▶ What you have to do: Copy the lines below that contain "store".

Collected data
== == ==

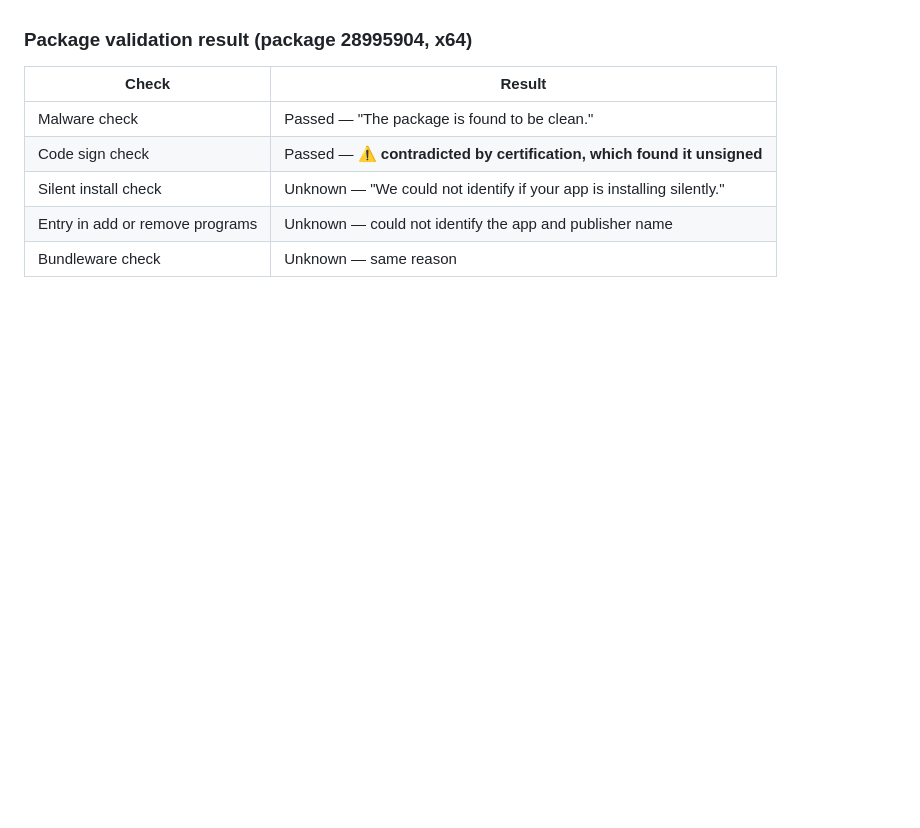
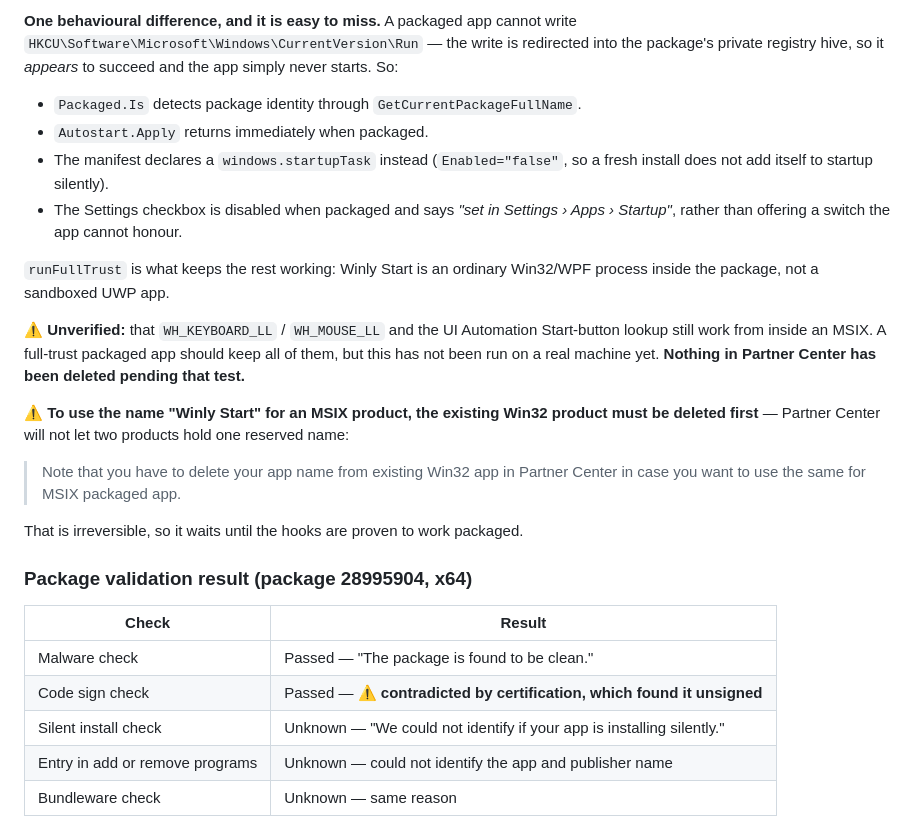
Before and after one commit to Mahi-BD/RetroStart, a Markdown page: docs/microsoft-store.md, the part around one of its changes. Rendered like a GitHub page; blank space fills up the shorter version.

Commit message:
Document the MSIX route and the packaged-autostart trap
Co-Authored-By: Claude Opus 5 (1M context) <noreply@anthropic.com>
Claude-Session: https://claude.ai/code/session_01XsRwemZdB4iDPm5JMhRsT4

```diff
--- a/docs/microsoft-store.md
+++ b/docs/microsoft-store.md
@@ -217,3 +237,29 @@ Microsoft Trusted Root Program; a self-signed certificate will not pass. Options
+**One behavioural difference, and it is easy to miss.** A packaged app cannot write
+`HKCU\Software\Microsoft\Windows\CurrentVersion\Run` — the write is redirected into the
+package's private registry hive, so it *appears* to succeed and the app simply never starts. So:
+
+* `Packaged.Is` detects package identity through `GetCurrentPackageFullName`.
+* `Autostart.Apply` returns immediately when packaged.
+* The manifest declares a `windows.startupTask` instead (`Enabled="false"`, so a fresh install does
+  not add itself to startup silently).
+* The Settings checkbox is disabled when packaged and says *"set in Settings › Apps › Startup"*,
+  rather than offering a switch the app cannot honour.
+
+`runFullTrust` is what keeps the rest working: Winly Start is an ordinary Win32/WPF process inside
+the package, not a sandboxed UWP app.
+
+⚠️ **Unverified:** that `WH_KEYBOARD_LL` / `WH_MOUSE_LL` and the UI Automation Start-button lookup
+still work from inside an MSIX. A full-trust packaged app should keep all of them, but this has not
+been run on a real machine yet. **Nothing in Partner Center has been deleted pending that test.**
+
+⚠️ **To use the name "Winly Start" for an MSIX product, the existing Win32 product must be deleted
+first** — Partner Center will not let two products hold one reserved name:
+
+> Note that you have to delete your app name from existing Win32 app in Partner Center in case you
+> want to use the same for MSIX packaged app.
+
+That is irreversible, so it waits until the hooks are proven to work packaged.
+
 ### Package validation result (package 28995904, x64)
 
 | Check | Result |
```
Also changed, not shown: other parts of docs/microsoft-store.md (+20 -0 lines).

== == ==

▶ Your response:
Before and after one commit to Mahi-BD/RetroStart, a Markdown page: docs/microsoft-store.md, the part around one of its changes. Rendered like a GitHub page; blank space fills up the shorter version.
--- a/docs/microsoft-store.md
+++ b/docs/microsoft-store.md
Also changed, not shown: other parts of docs/microsoft-store.md (+20 -0 lines).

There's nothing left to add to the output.